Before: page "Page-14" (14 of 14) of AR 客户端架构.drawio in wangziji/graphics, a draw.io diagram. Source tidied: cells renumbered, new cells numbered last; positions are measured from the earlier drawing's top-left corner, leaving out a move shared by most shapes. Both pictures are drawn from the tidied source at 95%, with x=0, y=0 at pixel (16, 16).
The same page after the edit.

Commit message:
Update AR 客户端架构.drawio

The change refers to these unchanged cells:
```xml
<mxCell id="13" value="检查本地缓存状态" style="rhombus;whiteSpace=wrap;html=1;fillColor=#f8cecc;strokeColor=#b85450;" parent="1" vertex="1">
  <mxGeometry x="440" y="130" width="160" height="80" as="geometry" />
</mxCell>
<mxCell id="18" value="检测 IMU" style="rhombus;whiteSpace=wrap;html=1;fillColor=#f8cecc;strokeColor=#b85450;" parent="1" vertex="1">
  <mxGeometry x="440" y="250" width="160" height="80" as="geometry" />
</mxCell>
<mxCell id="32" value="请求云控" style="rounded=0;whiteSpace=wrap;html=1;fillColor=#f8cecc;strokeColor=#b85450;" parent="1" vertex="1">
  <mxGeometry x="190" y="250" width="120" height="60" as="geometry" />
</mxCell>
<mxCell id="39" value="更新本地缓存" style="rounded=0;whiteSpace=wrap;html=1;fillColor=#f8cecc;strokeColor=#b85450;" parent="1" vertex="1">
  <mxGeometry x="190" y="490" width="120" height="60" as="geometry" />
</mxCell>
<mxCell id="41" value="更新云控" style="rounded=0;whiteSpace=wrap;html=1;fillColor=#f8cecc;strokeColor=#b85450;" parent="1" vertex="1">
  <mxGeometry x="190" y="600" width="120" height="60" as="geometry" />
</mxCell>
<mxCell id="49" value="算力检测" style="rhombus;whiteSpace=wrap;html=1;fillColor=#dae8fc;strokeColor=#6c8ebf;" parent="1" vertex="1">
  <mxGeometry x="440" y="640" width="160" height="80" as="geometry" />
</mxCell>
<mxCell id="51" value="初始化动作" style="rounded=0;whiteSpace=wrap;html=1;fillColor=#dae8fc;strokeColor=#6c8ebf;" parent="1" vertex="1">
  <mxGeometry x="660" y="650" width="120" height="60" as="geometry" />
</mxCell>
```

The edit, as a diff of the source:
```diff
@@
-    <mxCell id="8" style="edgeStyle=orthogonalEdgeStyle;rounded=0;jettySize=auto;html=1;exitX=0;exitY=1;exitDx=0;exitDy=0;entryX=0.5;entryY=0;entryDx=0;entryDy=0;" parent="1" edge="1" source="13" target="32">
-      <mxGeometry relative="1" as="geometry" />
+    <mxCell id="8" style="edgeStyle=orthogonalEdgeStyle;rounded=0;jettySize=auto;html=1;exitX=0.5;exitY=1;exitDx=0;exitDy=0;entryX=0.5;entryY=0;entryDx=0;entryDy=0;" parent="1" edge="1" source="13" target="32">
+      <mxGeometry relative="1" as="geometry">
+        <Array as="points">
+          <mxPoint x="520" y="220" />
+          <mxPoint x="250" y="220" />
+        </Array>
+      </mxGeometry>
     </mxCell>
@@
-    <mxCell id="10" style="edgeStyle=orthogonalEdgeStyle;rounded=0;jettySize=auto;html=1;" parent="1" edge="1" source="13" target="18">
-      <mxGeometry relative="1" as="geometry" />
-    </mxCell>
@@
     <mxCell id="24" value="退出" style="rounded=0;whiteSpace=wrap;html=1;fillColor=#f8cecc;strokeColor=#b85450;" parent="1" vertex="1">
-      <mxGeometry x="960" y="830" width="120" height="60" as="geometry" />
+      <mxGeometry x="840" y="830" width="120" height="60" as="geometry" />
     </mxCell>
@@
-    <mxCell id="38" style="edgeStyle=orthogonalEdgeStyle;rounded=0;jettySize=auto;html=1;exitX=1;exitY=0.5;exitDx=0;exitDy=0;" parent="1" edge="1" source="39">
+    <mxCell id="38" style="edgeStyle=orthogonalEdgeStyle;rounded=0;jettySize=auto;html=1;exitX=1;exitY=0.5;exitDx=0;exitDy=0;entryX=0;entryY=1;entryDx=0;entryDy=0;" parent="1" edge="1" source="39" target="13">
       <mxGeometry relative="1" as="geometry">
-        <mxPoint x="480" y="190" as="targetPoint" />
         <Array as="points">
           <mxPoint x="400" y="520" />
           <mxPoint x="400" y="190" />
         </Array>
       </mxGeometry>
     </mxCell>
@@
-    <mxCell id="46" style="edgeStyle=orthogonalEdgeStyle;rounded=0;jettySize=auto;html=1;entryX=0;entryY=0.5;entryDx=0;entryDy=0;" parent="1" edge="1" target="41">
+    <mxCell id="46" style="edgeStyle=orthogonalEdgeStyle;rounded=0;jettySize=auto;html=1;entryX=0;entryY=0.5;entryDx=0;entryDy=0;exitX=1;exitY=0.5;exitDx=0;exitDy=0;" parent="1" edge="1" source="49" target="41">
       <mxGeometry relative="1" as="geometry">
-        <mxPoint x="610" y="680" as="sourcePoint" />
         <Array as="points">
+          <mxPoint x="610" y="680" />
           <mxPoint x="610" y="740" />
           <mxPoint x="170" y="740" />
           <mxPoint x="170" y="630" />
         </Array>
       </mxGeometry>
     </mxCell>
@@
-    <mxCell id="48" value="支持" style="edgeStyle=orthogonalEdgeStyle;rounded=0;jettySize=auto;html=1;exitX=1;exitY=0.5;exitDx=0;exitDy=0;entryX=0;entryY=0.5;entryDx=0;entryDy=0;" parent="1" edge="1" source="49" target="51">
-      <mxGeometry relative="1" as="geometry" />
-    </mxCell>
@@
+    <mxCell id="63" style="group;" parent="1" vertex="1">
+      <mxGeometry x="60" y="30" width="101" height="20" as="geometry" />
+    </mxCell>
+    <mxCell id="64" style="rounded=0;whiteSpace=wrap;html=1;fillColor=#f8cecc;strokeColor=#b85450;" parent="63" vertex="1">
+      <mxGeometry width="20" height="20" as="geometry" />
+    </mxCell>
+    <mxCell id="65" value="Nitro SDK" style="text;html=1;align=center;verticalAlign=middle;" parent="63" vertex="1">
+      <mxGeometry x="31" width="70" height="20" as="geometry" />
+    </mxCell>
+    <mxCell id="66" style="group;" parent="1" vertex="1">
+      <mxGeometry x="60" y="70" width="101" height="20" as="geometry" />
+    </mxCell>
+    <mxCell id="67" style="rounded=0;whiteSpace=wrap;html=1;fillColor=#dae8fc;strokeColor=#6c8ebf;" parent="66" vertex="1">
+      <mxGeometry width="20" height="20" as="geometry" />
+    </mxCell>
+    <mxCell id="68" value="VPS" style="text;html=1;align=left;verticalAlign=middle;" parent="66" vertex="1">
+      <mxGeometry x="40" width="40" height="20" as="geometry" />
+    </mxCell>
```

:::::

→ **Work required**: Your reply should be all of the data, returned exactly.

→ **Task answer**:
Before: page "Page-14" (14 of 14) of AR 客户端架构.drawio in wangziji/graphics, a draw.io diagram. Source tidied: cells renumbered, new cells numbered last; positions are measured from the earlier drawing's top-left corner, leaving out a move shared by most shapes. Both pictures are drawn from the tidied source at 95%, with x=0, y=0 at pixel (16, 16).
The same page after the edit.

Commit message:
Update AR 客户端架构.drawio

The change refers to these unchanged cells:
```xml
<mxCell id="13" value="检查本地缓存状态" style="rhombus;whiteSpace=wrap;html=1;fillColor=#f8cecc;strokeColor=#b85450;" parent="1" vertex="1">
  <mxGeometry x="440" y="130" width="160" height="80" as="geometry" />
</mxCell>
<mxCell id="18" value="检测 IMU" style="rhombus;whiteSpace=wrap;html=1;fillColor=#f8cecc;strokeColor=#b85450;" parent="1" vertex="1">
  <mxGeometry x="440" y="250" width="160" height="80" as="geometry" />
</mxCell>
<mxCell id="32" value="请求云控" style="rounded=0;whiteSpace=wrap;html=1;fillColor=#f8cecc;strokeColor=#b85450;" parent="1" vertex="1">
  <mxGeometry x="190" y="250" width="120" height="60" as="geometry" />
</mxCell>
<mxCell id="39" value="更新本地缓存" style="rounded=0;whiteSpace=wrap;html=1;fillColor=#f8cecc;strokeColor=#b85450;" parent="1" vertex="1">
  <mxGeometry x="190" y="490" width="120" height="60" as="geometry" />
</mxCell>
<mxCell id="41" value="更新云控" style="rounded=0;whiteSpace=wrap;html=1;fillColor=#f8cecc;strokeColor=#b85450;" parent="1" vertex="1">
  <mxGeometry x="190" y="600" width="120" height="60" as="geometry" />
</mxCell>
<mxCell id="49" value="算力检测" style="rhombus;whiteSpace=wrap;html=1;fillColor=#dae8fc;strokeColor=#6c8ebf;" parent="1" vertex="1">
  <mxGeometry x="440" y="640" width="160" height="80" as="geometry" />
</mxCell>
<mxCell id="51" value="初始化动作" style="rounded=0;whiteSpace=wrap;html=1;fillColor=#dae8fc;strokeColor=#6c8ebf;" parent="1" vertex="1">
  <mxGeometry x="660" y="650" width="120" height="60" as="geometry" />
</mxCell>
```

The edit, as a diff of the source:
```diff
@@
-    <mxCell id="8" style="edgeStyle=orthogonalEdgeStyle;rounded=0;jettySize=auto;html=1;exitX=0;exitY=1;exitDx=0;exitDy=0;entryX=0.5;entryY=0;entryDx=0;entryDy=0;" parent="1" edge="1" source="13" target="32">
-      <mxGeometry relative="1" as="geometry" />
+    <mxCell id="8" style="edgeStyle=orthogonalEdgeStyle;rounded=0;jettySize=auto;html=1;exitX=0.5;exitY=1;exitDx=0;exitDy=0;entryX=0.5;entryY=0;entryDx=0;entryDy=0;" parent="1" edge="1" source="13" target="32">
+      <mxGeometry relative="1" as="geometry">
+        <Array as="points">
+          <mxPoint x="520" y="220" />
+          <mxPoint x="250" y="220" />
+        </Array>
+      </mxGeometry>
     </mxCell>
@@
-    <mxCell id="10" style="edgeStyle=orthogonalEdgeStyle;rounded=0;jettySize=auto;html=1;" parent="1" edge="1" source="13" target="18">
-      <mxGeometry relative="1" as="geometry" />
-    </mxCell>
@@
     <mxCell id="24" value="退出" style="rounded=0;whiteSpace=wrap;html=1;fillColor=#f8cecc;strokeColor=#b85450;" parent="1" vertex="1">
-      <mxGeometry x="960" y="830" width="120" height="60" as="geometry" />
+      <mxGeometry x="840" y="830" width="120" height="60" as="geometry" />
     </mxCell>
@@
-    <mxCell id="38" style="edgeStyle=orthogonalEdgeStyle;rounded=0;jettySize=auto;html=1;exitX=1;exitY=0.5;exitDx=0;exitDy=0;" parent="1" edge="1" source="39">
+    <mxCell id="38" style="edgeStyle=orthogonalEdgeStyle;rounded=0;jettySize=auto;html=1;exitX=1;exitY=0.5;exitDx=0;exitDy=0;entryX=0;entryY=1;entryDx=0;entryDy=0;" parent="1" edge="1" source="39" target="13">
       <mxGeometry relative="1" as="geometry">
-        <mxPoint x="480" y="190" as="targetPoint" />
         <Array as="points">
           <mxPoint x="400" y="520" />
           <mxPoint x="400" y="190" />
         </Array>
       </mxGeometry>
     </mxCell>
@@
-    <mxCell id="46" style="edgeStyle=orthogonalEdgeStyle;rounded=0;jettySize=auto;html=1;entryX=0;entryY=0.5;entryDx=0;entryDy=0;" parent="1" edge="1" target="41">
+    <mxCell id="46" style="edgeStyle=orthogonalEdgeStyle;rounded=0;jettySize=auto;html=1;entryX=0;entryY=0.5;entryDx=0;entryDy=0;exitX=1;exitY=0.5;exitDx=0;exitDy=0;" parent="1" edge="1" source="49" target="41">
       <mxGeometry relative="1" as="geometry">
-        <mxPoint x="610" y="680" as="sourcePoint" />
         <Array as="points">
+          <mxPoint x="610" y="680" />
           <mxPoint x="610" y="740" />
           <mxPoint x="170" y="740" />
           <mxPoint x="170" y="630" />
         </Array>
       </mxGeometry>
     </mxCell>
@@
-    <mxCell id="48" value="支持" style="edgeStyle=orthogonalEdgeStyle;rounded=0;jettySize=auto;html=1;exitX=1;exitY=0.5;exitDx=0;exitDy=0;entryX=0;entryY=0.5;entryDx=0;entryDy=0;" parent="1" edge="1" source="49" target="51">
-      <mxGeometry relative="1" as="geometry" />
-    </mxCell>
@@
+    <mxCell id="63" style="group;" parent="1" vertex="1">
+      <mxGeometry x="60" y="30" width="101" height="20" as="geometry" />
+    </mxCell>
+    <mxCell id="64" style="rounded=0;whiteSpace=wrap;html=1;fillColor=#f8cecc;strokeColor=#b85450;" parent="63" vertex="1">
+      <mxGeometry width="20" height="20" as="geometry" />
+    </mxCell>
+    <mxCell id="65" value="Nitro SDK" style="text;html=1;align=center;verticalAlign=middle;" parent="63" vertex="1">
+      <mxGeometry x="31" width="70" height="20" as="geometry" />
+    </mxCell>
+    <mxCell id="66" style="group;" parent="1" vertex="1">
+      <mxGeometry x="60" y="70" width="101" height="20" as="geometry" />
+    </mxCell>
+    <mxCell id="67" style="rounded=0;whiteSpace=wrap;html=1;fillColor=#dae8fc;strokeColor=#6c8ebf;" parent="66" vertex="1">
+      <mxGeometry width="20" height="20" as="geometry" />
+    </mxCell>
+    <mxCell id="68" value="VPS" style="text;html=1;align=left;verticalAlign=middle;" parent="66" vertex="1">
+      <mxGeometry x="40" width="40" height="20" as="geometry" />
+    </mxCell>
```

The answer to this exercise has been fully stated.